Other news in brief
A round up of other news this week.
A round up of other news this week.
On 24 November 2022, the Government published its response to the consultation on the implementation of the OECD’s ‘Mandatory Disclosure Rules for Common Reporting Standard (CRS) Avoidance Arrangements and Opaque Offshore Structures in the UK’ (see our previous article). The UK had previously implemented similar but much broader EU rules (DAC 6) in January 2020 as an EU member state at the time, however shortly before reporting had been due to start on 1 January 2021 these were significantly scaled back to discard the elements that were not in the OECD’s model rules. The new regulations implementing the OECD model rules, which will come into force in the first half of 2023, will replace the existing UK rules (based on Hallmark D of the EU rules) completely. The consultation response notes two recent decisions on the design of the UK implementation of the OECD’s rules. First, it will be welcome news that reporting pre-existing arrangements should only be required for those entered into from 25 June 2018 (rather than 29 October 2014). Second, the Government has decided that it will not provide an online manual system for businesses to report, instead reporting will be required using XML software. HMRC will continue to work with stakeholders to draft guidance on the rules.
On Tuesday 22 November 2022, the Department for Levelling up, Housing and Communities launched a consultation on the Building Safety Levy.

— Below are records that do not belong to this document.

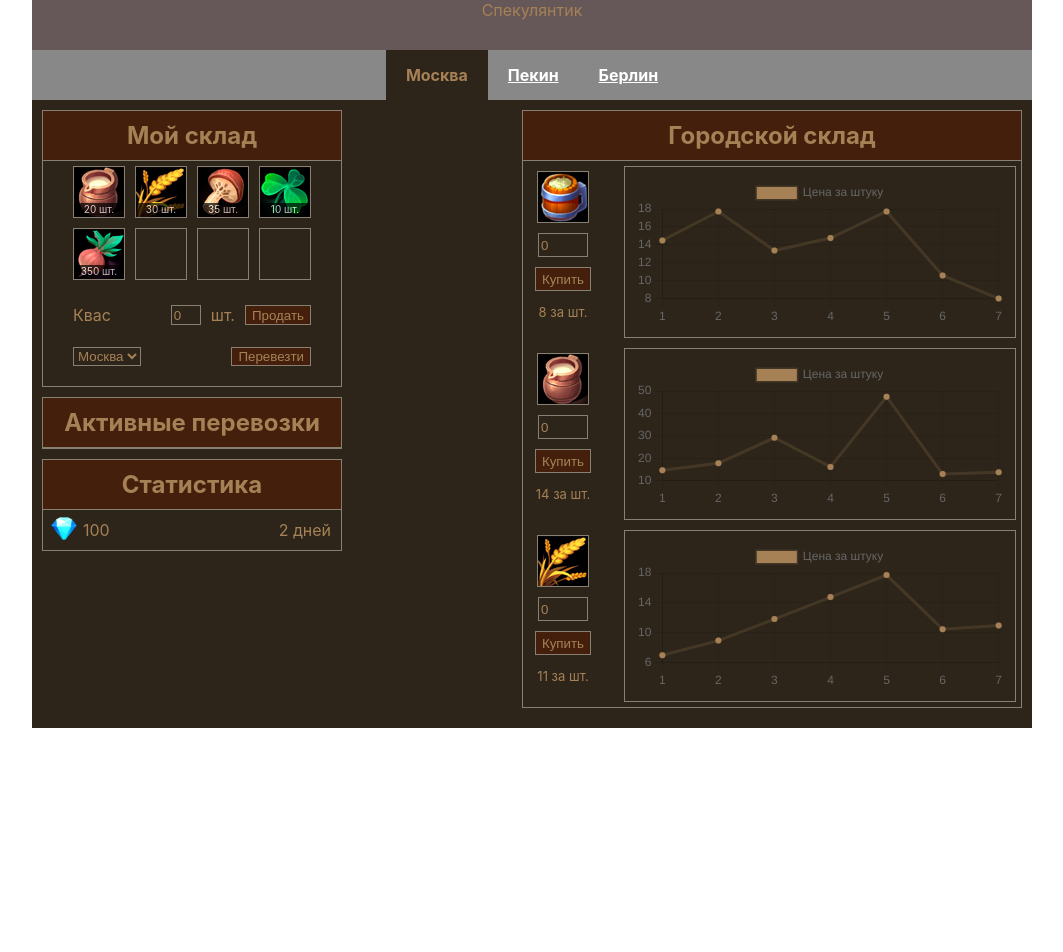
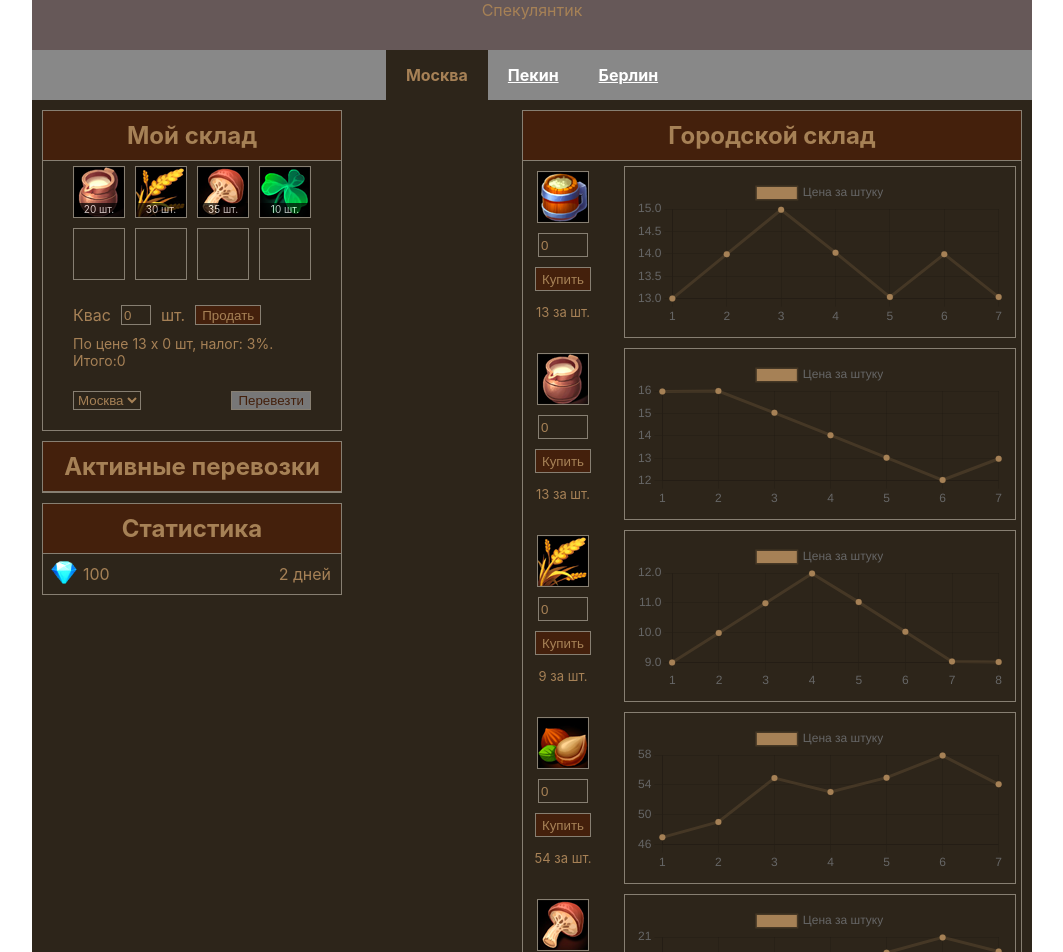
Before and after one commit to ArtLevel/Speculator, a React (Create React App) app: page / in a window 1280 px wide. Shown: the top 952 px of the page, without its empty margins (108-1171 px from the left). Before the commit the page ends 800 px from the top, so only its background shows below. Built offline with nearby package versions, Linux system fonts and the light colour scheme.

Commit message:
Added tax for goods

```diff
--- a/src/Components/App/App.tsx
+++ b/src/Components/App/App.tsx
@@ -71,10 +71,6 @@ function App() {
           id: 5,
           qty: 10,
         },
-        {
-          id: 6,
-          qty: 350,
-        },
       ],
     },
     {
@@ -94,24 +90,39 @@ function App() {
       storage: [
         {
           id: 1,
-          priceStats: [10, 15, 18, 13, 15, 18, 10],
-          maxStep: 5,
-          minPrice: 5,
-          maxPrice: 100,
+          priceStats: [12, 13, 14, 15, 14, 13, 14],
+          maxStep: 1,
+          minPrice: 10,
+          maxPrice: 18,
+        },
+
+        {
+          id: 2,
+          priceStats: [15, 16, 16, 15, 14, 13, 12],
+          maxStep: 1,
+          minPrice: 12,
+          maxPrice: 20,
         },
         {
-          id: 2,
-          priceStats: [10, 15, 18, 30, 15, 50, 10],
+          id: 3,
+          priceStats: [8, 9, 10, 11, 12, 11, 10, 9],
+          maxStep: 1,
+          minPrice: 8,
+          maxPrice: 15,
+        },
+        {
+          id: 8,
+          priceStats: [40, 47, 49, 55, 53, 55, 58],
           maxStep: 7,
-          minPrice: 5,
+          minPrice: 40,
           maxPrice: 120,
         },
         {
-          id: 3,
-          priceStats: [5, 7, 9, 12, 15, 18, 10],
-          maxStep: 10,
-          minPrice: 2,
-          maxPrice: 35,
+          id: 4,
+          priceStats: [15, 17, 15, 16, 18, 20, 21],
+          maxStep: 2,
+          minPrice: 15,
+          maxPrice: 22,
         },
       ],
     },
@@ -119,11 +130,46 @@ function App() {
       cityId: 2,
       storage: [
         {
+          id: 5,
+          priceStats: [20, 22, 25, 29, 33, 30, 29],
+          maxStep: 4,
+          minPrice: 20,
+          maxPrice: 40,
+        },
+        {
+          id: 3,
+          priceStats: [8, 9, 10, 11, 12, 11, 10, 9],
+          maxStep: 2,
+          minPrice: 6,
+          maxPrice: 20,
+        },
+        {
+          id: 11,
+          priceStats: [45, 50, 48, 51, 53, 55, 60],
+          maxStep: 5,
+          minPrice: 45,
+          maxPrice: 60,
+        },
+        {
+          id: 1,
+          priceStats: [15, 16, 17, 18, 19, 20, 21],
+          maxStep: 2,
+          minPrice: 15,
+          maxPrice: 25,
+        },
+        {
+          id: 7,
+          priceStats: [25, 26, 27, 28, 30, 33, 39],
+          maxStep: 6,
+          minPrice: 25,
+          maxPrice: 55,
+        },
+        {
           id: 4,
-          priceStats: [10, 15, 18, 13, 15, 18, 10],
-          maxStep: 10,
-          minPrice: 5,
-          maxPrice: 100,
+          priceStats: [15, 17, 15, 16, 18, 20, 21],
+          maxStep: 4,
+          minPrice: 15,
+          maxPrice: 25,
         },
       ],
     },
@@ -131,11 +177,33 @@ function App() {
       cityId: 3,
       storage: [
         {
+          id: 7,
+          priceStats: [30, 31, 30, 32, 33, 34, 33],
+          maxStep: 5,
+          minPrice: 30,
+          maxPrice: 50,
+        },
+        {
+          id: 8,
+          priceStats: [60, 65, 66, 67, 62, 61, 60],
+          maxStep: 10,
+          minPrice: 60,
+          maxPrice: 100,
+        },
+        {
+          id: 3,
+          priceStats: [15, 17, 19, 21, 19, 22, 25],
+          maxStep: 3,
+          minPrice: 15,
+          maxPrice: 30,
+        },
+
+        {
           id: 5,
-          priceStats: [10, 15, 18, 13, 15, 18, 10],
-          maxStep: 2,
-          minPrice: 5,
-          maxPrice: 100,
+          priceStats: [15, 20, 27, 33, 36, 40, 41],
+          maxStep: 9,
+          minPrice: 15,
+          maxPrice: 70,
         },
       ],
     },
@@ -165,8 +233,8 @@ function App() {
       title: "Клевер",
     },
     {
-      id: 6,
-      title: "Редиска",
+      id: 11,
+      title: "Серп",
     },
     {
       id: 7,
@@ -175,30 +243,6 @@ function App() {
     {
       id: 8,
       title: "Орехи",
-    },
-    {
-      id: 9,
-      title: "Вилы",
-    },
-    {
-      id: 10,
-      title: "Доска",
-    },
-    {
-      id: 11,
-      title: "Коса",
-    },
-    {
-      id: 12,
-      title: "Лопата",
-    },
-    {
-      id: 13,
-      title: "Топор",
-    },
-    {
-      id: 14,
-      title: "Кирка",
     },
   ];
 
@@ -226,7 +270,7 @@ function App() {
         const goodData = storage[goodIndex];
         const priceChangeSign = getRandomInt(2) ? 1 : -1;
         const priceChangeValue =
-          getRandomInt(goodData.maxStep) * priceChangeSign;
+          getRandomInt(goodData.maxStep + 1) * priceChangeSign;
 
         let newPrice =
           // @ts-ignore
@@ -285,9 +329,8 @@ function App() {
     }
   }
 
-  function sellGoods(goodId: number, qty: number) {
-    const storagesNew = storages;
-    let profit = 0;
+  function sellGoods(goodId: number, qty: number, totalPrice: number) {
+    const storagesNew = [...storages];
 
     const index = storagesNew.findIndex(
       (storage) => storage.cityId === currentCity,
@@ -311,15 +354,8 @@ function App() {
           if (currentCityStorage[goodIndexForCityStorage]) {
             storagesNew[index].storage[goodIndex].qty -= qty;
 
-            const price =
-              currentCityStorage[goodIndexForCityStorage].priceStats[
-                currentCityStorage[goodIndexForCityStorage].priceStats.length -
-                  1
-              ];
-
-            profit += qty * price;
             setStorages(storagesNew);
-            setMoney((prevState) => (prevState += profit));
+            setMoney((prevState) => (prevState += totalPrice));
           }
 
           if (storagesNew[index].storage[goodIndex].qty === 0) {
@@ -468,6 +504,18 @@ function App() {
     }
   }
 
+  function getSelectedGoodPrice() {
+    const cityStorage = getCityStorage();
+
+    const good = cityStorage.find((good) => good.id === selectedGood);
+
+    if (good && good?.priceStats) {
+      return good.priceStats[good.priceStats.length - 1];
+    }
+
+    return 0;
+  }
+
   useEffect(() => {
     liveProcess();
   }, []);
@@ -491,11 +539,12 @@ function App() {
               storage={getStorageByCity()}
               goods={goods}
               selectedGood={selectedGood}
+              selectedGoodPrice={getSelectedGoodPrice()}
               onSelectGood={(goodId) => {
                 setSelectedGood(goodId);
               }}
-              onSell={(goodId: number, qty: number) => {
-                sellGoods(goodId, qty);
+              onSell={(goodId: number, qty: number, totalPrice) => {
+                sellGoods(goodId, qty, totalPrice);
               }}
               onTransport={(targetCityId) => {
                 createTransportOrder(targetCityId);
--- a/src/Components/Storage/Storage.scss
+++ b/src/Components/Storage/Storage.scss
@@ -87,8 +87,24 @@
 
 .sell-panel {
   display: flex;
-  justify-content: space-between;
+  flex-wrap: wrap;
   padding: 20px 30px;
+
+  .sell-panel-content {
+    display: flex;
+    justify-content: space-between;
+    padding-bottom: 10px;
+
+
+    span {
+      margin-right: 10px;
+    }
+  }
+
+  .sell-panel-info {
+    font-size: 14px;
+    text-align: left;
+  }
 
   .controls {
     display: flex;
--- a/src/Components/Storage/Storage.tsx
+++ b/src/Components/Storage/Storage.tsx
@@ -1,5 +1,6 @@
 import React, { useState } from "react";
 
+import { cities } from "../../cities";
 import "./Storage.scss";
 import { GoodsT, StorageT } from "../App/App";
 
@@ -7,9 +8,10 @@ type StorageType = {
   currentCity: number;
   storage: StorageT;
   goods: GoodsT;
+  selectedGoodPrice: number;
   selectedGood: number | null;
   onSelectGood: (goodId: number) => void;
-  onSell: (goodId: number, qty: number) => void;
+  onSell: (goodId: number, qty: number, totalPrice: number) => void;
   onTransport: (targetCityId: number) => void;
 };
 
@@ -20,6 +22,7 @@ function Storage({
   selectedGood,
   onSelectGood,
   onSell,
+  selectedGoodPrice,
   onTransport,
 }: StorageType) {
   const [qty, setQty] = useState(0);
@@ -27,6 +30,10 @@ function Storage({
 
   function findGoodById(id: number) {
     return goods.find((item) => item.id === id)?.title;
+  }
+
+  function getTotalPrice() {
+    return parseInt(String(selectedGoodPrice * qty * 0.97), 10);
   }
 
   return (
@@ -71,13 +78,15 @@ function Storage({
         {selectedGood ? (
           <>
             <div className="sell-panel">
-              <div>{findGoodById(selectedGood)}</div>
+              <div className="sell-panel-content">
+                <span>{findGoodById(selectedGood)}</span>
                 <div className="controls">
                   <input
                     type="text"
                     className="input"
                     value={qty}
                     maxLength={3}
+                    disabled={!selectedGoodPrice}
                     onChange={(event) =>
                       setQty(parseInt(event.target.value, 10) || 0)
                     }
@@ -85,12 +94,24 @@ function Storage({
                   шт.
                   <button
                     className="button"
-                  onClick={() => onSell(selectedGood, qty)}
+                    disabled={!selectedGoodPrice}
+                    onClick={() => onSell(selectedGood, qty, getTotalPrice())}
                   >
                     Продать
                   </button>
                 </div>
               </div>
+              {selectedGoodPrice ? (
+                <div className="sell-panel-info">
+                  По цене {selectedGoodPrice} x {qty} шт, налог: 3%. <br />{" "}
+                  Итого:
+                  {getTotalPrice()}
+                </div>
+              ) : (
+                <span>Этот товар в городе не продаётся</span>
+              )}
+            </div>
+
             <div className="order-panel">
               <div>
                 <select
@@ -100,14 +121,22 @@ function Storage({
                     setTargetCityId(parseInt(e.currentTarget.value, 10));
                   }}
                 >
-                  <option value={1}>Москва</option>
-                  <option value={2}>Пекин</option>
-                  <option value={3}>Берлин</option>
+                  {cities.map((city) => {
+                    return (
+                      <option
+                        disabled={city.id === currentCity}
+                        value={city.id}
+                      >
+                        {city.title}
+                      </option>
+                    );
+                  })}
                 </select>
               </div>
               <div className="controls">
                 <button
                   className="button"
+                  disabled={targetCityId === currentCity}
                   onClick={() => {
                     onTransport(targetCityId);
                   }}
```
Lines whose indentation alone changed are shown as unchanged.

The proposed Building Safety Levy, which was announced in February 2021, seeks to ensure that the taxpayer and leaseholders do not have to pay remediation costs involved with fixing unsafe buildings. The levy will be charged on new residential buildings which require building control approval in England and will be paid by developers. The consultation is seeking views on the design and implementation of the levy, including which asset classes it will be chargeable on, how it will be calculated, what the rates will be and who will be responsible for collecting the levy. The consultation will close on 7 February 2023.
From 1 April 2023, the main rate of corporation tax will increase to 25 percent for companies with profits exceeding an ‘upper limit’ of £250,000. A 19 percent 'small profits rate' of corporation tax will apply to companies with profits which do not exceed a ‘lower limit’ of £50,000. If a company’s profits fall between the upper and lower limits, a marginal relief will apply to provide a gradual increase in the corporation tax rate up to the main rate. The upper and lower limits will be proportionally reduced for short accounting periods as well as by the number of ‘associated companies’. Broadly, a company is an associated company of another at any time when one of the two has control of the other, or both are under the control of the same person or persons. The definition of control for these purposes also considers whether there is a relationship of ‘substantial commercial independence’ between the two companies. New regulations, ‘The Corporation Tax Act 2010 (Factors Determining Substantial Commercial Interdependence) Regulations 2022’, coming into force on 1 April 2023, have been published which specify the factors to be taken into account when determining whether a relationship between two companies constitutes ‘substantial commercial interdependence’. The ‘associated companies’ definition will also have relevance for the quarterly instalments payment regime, small claims treatment under the patent box regime, and the capital allowances long life assets rules from 1 April 2023 as it replaces the current ‘51% group companies’ test.